Tony Blair has said that setting up a separate English parliament would be “unworkable” and “unnecessary”.
The population of England accounted for the “vast majority” of people in the UK and did not need more representation, he told his monthly news conference. …
A BBC Newsnight poll suggests 61% of people in England, 51% in Scotland and 48% in Wales support an English parliament.
It also suggests that 73% of people in England and 56% of those in Scotland want the Union to remain.
Mr Blair said: “There is a UK Parliament. There should be one class of UK MP.
“It’s a completely unworkable situation to have two different classes of MP.”
Aren’t there already “two different classes of MPs”?
I must admit I’ve never understood why the Scots and Welsh can have their own ‘parliaments’ but the English can’t. I don’t begrudge the Scots and Welsh their parliament – far from it, if that’s what they want. Isn’t that democratic?

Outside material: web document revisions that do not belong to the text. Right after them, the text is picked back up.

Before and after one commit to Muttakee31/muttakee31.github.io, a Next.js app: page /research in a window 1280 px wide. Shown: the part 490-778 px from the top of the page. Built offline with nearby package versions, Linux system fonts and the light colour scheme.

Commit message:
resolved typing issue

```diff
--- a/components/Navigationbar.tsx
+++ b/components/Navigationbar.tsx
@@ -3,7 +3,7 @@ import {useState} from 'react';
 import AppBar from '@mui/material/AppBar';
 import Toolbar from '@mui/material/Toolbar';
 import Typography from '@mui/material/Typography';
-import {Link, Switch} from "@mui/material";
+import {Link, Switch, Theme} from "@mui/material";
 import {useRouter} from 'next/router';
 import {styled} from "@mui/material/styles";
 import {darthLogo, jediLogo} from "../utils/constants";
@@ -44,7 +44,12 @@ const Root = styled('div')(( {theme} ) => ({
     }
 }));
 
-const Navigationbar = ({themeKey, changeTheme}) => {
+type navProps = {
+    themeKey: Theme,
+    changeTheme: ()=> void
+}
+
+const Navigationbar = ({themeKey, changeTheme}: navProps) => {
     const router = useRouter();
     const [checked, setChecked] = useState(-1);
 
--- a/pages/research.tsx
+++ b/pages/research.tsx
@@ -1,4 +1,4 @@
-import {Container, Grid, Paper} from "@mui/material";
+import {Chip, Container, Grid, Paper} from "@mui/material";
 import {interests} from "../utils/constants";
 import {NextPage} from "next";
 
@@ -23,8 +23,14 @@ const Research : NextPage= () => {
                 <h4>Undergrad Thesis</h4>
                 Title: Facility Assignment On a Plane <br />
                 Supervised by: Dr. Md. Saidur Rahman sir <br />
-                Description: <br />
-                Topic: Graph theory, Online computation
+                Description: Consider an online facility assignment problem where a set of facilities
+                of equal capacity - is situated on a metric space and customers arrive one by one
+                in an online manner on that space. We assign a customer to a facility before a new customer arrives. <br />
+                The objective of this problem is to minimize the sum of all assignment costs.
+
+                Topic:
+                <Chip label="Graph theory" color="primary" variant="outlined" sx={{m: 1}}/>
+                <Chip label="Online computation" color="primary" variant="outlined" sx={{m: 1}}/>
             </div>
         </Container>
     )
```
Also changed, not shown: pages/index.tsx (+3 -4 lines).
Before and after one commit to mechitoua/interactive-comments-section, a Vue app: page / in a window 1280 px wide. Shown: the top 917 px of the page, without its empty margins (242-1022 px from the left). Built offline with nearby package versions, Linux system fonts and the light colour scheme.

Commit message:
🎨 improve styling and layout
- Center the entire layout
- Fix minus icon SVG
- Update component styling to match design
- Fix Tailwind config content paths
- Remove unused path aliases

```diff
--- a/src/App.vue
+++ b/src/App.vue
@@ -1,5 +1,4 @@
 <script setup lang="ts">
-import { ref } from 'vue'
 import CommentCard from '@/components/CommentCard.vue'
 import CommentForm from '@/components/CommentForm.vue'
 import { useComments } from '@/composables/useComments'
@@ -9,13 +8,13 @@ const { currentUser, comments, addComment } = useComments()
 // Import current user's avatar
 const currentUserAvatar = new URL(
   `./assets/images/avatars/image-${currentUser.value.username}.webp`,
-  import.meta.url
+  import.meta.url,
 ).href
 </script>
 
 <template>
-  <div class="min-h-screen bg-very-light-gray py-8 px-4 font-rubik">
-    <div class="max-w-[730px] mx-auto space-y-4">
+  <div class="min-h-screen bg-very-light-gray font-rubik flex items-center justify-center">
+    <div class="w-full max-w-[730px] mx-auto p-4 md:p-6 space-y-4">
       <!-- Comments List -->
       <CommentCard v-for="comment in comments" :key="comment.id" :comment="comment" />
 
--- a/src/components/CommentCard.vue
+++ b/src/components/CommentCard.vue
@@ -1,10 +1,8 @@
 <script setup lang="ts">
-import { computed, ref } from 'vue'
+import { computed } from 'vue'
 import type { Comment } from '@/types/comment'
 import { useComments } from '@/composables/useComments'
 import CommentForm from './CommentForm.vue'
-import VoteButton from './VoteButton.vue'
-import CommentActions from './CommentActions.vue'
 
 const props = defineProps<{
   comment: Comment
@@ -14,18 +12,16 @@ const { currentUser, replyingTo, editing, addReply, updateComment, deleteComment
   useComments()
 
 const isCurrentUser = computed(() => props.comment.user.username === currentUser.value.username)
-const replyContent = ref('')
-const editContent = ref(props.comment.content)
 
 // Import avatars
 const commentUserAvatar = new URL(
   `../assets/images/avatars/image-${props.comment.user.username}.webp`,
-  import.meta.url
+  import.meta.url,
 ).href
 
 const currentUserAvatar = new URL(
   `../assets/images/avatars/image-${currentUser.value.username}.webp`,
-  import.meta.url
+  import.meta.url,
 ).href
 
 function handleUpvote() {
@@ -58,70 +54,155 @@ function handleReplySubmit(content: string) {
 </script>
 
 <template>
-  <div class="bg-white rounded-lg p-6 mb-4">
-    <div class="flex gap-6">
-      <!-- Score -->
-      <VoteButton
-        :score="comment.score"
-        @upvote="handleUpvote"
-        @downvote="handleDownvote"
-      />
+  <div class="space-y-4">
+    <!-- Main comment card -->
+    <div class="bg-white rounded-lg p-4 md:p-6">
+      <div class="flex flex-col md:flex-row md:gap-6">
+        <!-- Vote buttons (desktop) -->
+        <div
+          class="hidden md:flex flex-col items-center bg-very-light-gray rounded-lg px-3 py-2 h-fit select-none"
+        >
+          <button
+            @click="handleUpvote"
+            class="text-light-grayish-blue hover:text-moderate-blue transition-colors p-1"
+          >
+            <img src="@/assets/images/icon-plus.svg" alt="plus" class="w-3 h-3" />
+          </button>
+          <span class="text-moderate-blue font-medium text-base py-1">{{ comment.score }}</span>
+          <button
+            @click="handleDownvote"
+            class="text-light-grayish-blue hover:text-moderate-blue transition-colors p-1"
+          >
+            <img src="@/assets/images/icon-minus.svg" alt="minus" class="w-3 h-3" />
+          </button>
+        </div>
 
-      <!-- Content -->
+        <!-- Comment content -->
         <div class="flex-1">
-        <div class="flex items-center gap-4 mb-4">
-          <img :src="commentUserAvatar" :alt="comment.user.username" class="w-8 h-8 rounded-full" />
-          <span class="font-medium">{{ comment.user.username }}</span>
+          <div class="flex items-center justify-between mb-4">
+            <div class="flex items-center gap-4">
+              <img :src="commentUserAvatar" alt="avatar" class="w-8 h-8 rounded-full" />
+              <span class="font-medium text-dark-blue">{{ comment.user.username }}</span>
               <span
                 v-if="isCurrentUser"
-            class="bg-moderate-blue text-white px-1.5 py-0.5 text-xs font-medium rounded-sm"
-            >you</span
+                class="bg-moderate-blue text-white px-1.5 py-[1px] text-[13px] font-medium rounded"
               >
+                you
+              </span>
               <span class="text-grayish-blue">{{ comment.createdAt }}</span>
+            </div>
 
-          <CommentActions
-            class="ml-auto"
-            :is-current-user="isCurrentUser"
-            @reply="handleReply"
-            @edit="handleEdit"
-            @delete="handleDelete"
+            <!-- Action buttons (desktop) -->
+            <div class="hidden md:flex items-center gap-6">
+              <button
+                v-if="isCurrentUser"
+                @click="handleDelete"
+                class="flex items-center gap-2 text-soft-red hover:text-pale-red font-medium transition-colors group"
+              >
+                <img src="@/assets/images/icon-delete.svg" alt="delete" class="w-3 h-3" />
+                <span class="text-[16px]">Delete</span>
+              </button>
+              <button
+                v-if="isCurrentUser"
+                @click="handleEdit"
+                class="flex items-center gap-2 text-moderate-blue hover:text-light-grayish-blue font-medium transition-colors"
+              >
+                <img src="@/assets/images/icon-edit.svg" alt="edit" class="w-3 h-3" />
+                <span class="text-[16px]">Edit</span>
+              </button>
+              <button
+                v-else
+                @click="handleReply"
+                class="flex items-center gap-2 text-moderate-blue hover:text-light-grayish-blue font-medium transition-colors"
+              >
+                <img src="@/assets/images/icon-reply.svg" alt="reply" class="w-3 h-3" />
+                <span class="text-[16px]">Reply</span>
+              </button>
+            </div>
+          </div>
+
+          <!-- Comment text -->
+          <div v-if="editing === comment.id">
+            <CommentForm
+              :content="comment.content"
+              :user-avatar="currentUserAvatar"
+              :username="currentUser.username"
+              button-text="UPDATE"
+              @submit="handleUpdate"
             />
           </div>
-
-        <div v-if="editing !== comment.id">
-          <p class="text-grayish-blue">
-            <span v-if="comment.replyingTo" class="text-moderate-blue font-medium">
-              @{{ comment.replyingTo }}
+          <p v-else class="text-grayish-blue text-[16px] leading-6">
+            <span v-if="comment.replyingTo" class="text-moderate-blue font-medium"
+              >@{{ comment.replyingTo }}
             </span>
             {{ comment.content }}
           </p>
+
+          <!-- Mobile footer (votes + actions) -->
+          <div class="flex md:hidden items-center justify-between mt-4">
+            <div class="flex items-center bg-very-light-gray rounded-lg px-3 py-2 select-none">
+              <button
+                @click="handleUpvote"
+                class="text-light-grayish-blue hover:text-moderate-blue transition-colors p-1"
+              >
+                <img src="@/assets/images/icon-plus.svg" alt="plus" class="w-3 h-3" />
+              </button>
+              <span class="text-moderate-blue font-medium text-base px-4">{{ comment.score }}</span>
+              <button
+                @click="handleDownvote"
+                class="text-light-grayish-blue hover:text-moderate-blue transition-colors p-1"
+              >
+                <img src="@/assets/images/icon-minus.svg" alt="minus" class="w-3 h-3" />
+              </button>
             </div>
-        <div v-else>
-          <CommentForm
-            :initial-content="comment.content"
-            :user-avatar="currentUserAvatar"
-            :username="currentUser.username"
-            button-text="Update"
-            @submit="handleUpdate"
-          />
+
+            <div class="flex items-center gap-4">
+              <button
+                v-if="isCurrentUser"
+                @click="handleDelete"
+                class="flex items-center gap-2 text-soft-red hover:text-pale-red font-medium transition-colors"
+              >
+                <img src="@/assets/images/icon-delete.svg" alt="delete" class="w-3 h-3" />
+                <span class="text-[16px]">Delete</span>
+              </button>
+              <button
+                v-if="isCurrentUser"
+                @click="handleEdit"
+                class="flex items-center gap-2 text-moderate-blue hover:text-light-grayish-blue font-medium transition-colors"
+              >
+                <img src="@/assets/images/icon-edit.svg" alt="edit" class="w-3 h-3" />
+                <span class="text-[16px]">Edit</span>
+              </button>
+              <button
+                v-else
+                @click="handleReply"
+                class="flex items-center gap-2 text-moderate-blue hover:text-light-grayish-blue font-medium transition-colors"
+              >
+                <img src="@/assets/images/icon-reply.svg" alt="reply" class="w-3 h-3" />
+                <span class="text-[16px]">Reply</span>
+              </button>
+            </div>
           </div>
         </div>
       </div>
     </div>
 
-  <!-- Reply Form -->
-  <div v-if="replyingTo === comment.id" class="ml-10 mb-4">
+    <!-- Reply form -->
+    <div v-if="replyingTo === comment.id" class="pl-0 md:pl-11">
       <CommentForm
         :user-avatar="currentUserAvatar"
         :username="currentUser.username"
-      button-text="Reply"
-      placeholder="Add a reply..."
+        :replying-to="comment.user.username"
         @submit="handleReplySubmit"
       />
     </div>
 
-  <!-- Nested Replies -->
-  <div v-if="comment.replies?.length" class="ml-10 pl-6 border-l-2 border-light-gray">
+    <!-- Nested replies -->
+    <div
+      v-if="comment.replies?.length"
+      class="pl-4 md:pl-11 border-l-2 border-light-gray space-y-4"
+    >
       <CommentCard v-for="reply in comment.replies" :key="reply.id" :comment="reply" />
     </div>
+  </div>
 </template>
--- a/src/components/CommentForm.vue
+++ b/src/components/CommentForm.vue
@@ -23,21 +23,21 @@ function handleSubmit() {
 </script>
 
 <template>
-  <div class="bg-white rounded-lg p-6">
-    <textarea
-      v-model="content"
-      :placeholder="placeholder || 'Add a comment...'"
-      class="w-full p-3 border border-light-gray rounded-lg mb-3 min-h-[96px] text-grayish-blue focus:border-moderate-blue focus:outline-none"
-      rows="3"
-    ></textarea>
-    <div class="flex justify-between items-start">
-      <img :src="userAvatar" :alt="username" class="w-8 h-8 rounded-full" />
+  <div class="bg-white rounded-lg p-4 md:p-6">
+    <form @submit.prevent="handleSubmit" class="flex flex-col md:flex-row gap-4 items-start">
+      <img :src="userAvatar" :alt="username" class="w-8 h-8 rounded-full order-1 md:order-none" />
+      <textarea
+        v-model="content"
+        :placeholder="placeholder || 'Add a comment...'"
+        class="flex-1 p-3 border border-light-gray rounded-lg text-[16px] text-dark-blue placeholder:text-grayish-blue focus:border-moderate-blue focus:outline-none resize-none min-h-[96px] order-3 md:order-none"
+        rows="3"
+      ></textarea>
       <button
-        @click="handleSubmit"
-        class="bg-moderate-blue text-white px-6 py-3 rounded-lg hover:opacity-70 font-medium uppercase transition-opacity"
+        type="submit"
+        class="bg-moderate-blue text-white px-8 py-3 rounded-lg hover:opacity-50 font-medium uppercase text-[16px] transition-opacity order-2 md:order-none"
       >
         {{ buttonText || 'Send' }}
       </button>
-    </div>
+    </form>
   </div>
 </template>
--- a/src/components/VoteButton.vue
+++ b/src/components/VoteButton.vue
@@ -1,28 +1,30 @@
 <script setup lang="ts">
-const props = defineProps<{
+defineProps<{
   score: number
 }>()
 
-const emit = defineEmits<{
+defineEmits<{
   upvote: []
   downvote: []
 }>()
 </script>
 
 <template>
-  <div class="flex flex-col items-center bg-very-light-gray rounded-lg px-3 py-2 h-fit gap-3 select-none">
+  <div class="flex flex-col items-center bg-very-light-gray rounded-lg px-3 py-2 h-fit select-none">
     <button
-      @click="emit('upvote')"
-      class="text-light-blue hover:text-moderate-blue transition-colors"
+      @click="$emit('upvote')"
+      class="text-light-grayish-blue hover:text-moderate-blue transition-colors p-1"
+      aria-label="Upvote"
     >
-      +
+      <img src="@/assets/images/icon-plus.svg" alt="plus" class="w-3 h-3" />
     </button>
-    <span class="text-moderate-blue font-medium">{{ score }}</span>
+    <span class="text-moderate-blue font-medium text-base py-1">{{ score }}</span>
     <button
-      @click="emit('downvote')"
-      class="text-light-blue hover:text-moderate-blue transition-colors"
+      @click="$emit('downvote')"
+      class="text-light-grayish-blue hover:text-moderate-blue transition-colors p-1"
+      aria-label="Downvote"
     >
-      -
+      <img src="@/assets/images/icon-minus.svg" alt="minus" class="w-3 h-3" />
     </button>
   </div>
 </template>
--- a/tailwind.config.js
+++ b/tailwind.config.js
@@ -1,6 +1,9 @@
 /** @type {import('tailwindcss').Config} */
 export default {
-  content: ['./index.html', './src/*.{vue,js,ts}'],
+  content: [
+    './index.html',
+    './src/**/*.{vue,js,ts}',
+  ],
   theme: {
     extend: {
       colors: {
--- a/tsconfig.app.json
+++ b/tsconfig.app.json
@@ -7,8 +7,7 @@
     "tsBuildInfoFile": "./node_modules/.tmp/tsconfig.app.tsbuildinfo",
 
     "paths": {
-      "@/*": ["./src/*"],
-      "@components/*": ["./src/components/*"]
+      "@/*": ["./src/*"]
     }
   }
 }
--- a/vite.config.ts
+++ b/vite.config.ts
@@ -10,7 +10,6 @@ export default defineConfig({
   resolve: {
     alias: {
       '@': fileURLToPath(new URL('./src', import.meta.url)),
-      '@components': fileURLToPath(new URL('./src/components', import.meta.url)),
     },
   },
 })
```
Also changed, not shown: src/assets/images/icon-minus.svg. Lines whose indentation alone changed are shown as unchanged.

So if the English want their own parliament, why can’t they have it?
This forms part of the West Lothian Question. The other part is, how can it be fair that Scottish and Welsh MPs can vote on English affairs, but English MPs can’t vote on affairs devolved to the Scottish and Welsh parliaments? (In other words, “English votes on English laws”).
What the English have been given are nine ‘regional assemblies‘. These aren’t much like parliaments, rather extensions of the Executive. Eight out of the nine (the other being London) have members that aren’t directly elected.
Are the English prevented from having their own parliament because it is “completely unworkable”, or is there another – perhaps darker – reason?
Here the proposals would apply in England but not Scotland, yet Scottish Labour MPs voted on it. To be fair to them it was a whipped vote.
Opponents to the plans claimed that the Bill would have failed without those votes. Indeed the result was a close call, with a majority of just five in favour.
Another example is the matter of NHS Foundation Trusts. In one debate there were a few points of order‘ criticising Scottish MPs for voting on an English matter. The result wasn’t quite as close as for the Higher Education Bill, but the number of Scottish MPs was greater than the difference between the number of votes for and against.
Although the Conservatives in England got slightly more votes in the last General Election than Labour – see Table 3 of the General Election 2005 Summary of results – I wouldn’t go so far as to say the Conservatives would win an English parliament.
But could that be what Blair is afraid of?
Looking back, this sort of misses the point, which is “Why can’t we have English votes on English laws?”
Blair seeks to confuse the issue by conflating with it the break-up of the United Kingdom and the (unecessary) addition of an English parliament.
It seems to me that all that needs to be agreed is a convention whereby the only MPs who would vote on English laws would be those from English constituencies.
It wouldn’t cost any more money, there wouldn’t be any more politicians, and it would be a whole lot more fair to the English.
The Home Office suffered another blow to its battered reputation last night with the disclosure that figures on key areas of policy were “not up to scratch”.
One in five sets of statistics collected or collated by the department have been found to be inadequate, MPs were told.
Sir David Normington, Permanent Secretary at the Home Office, apologised for providing misleading figures on antisocial behaviour orders to the National Audit Office. He said that as part of the Home Secretary’s reform programme for the department a review had been conducted into 160 sets of data.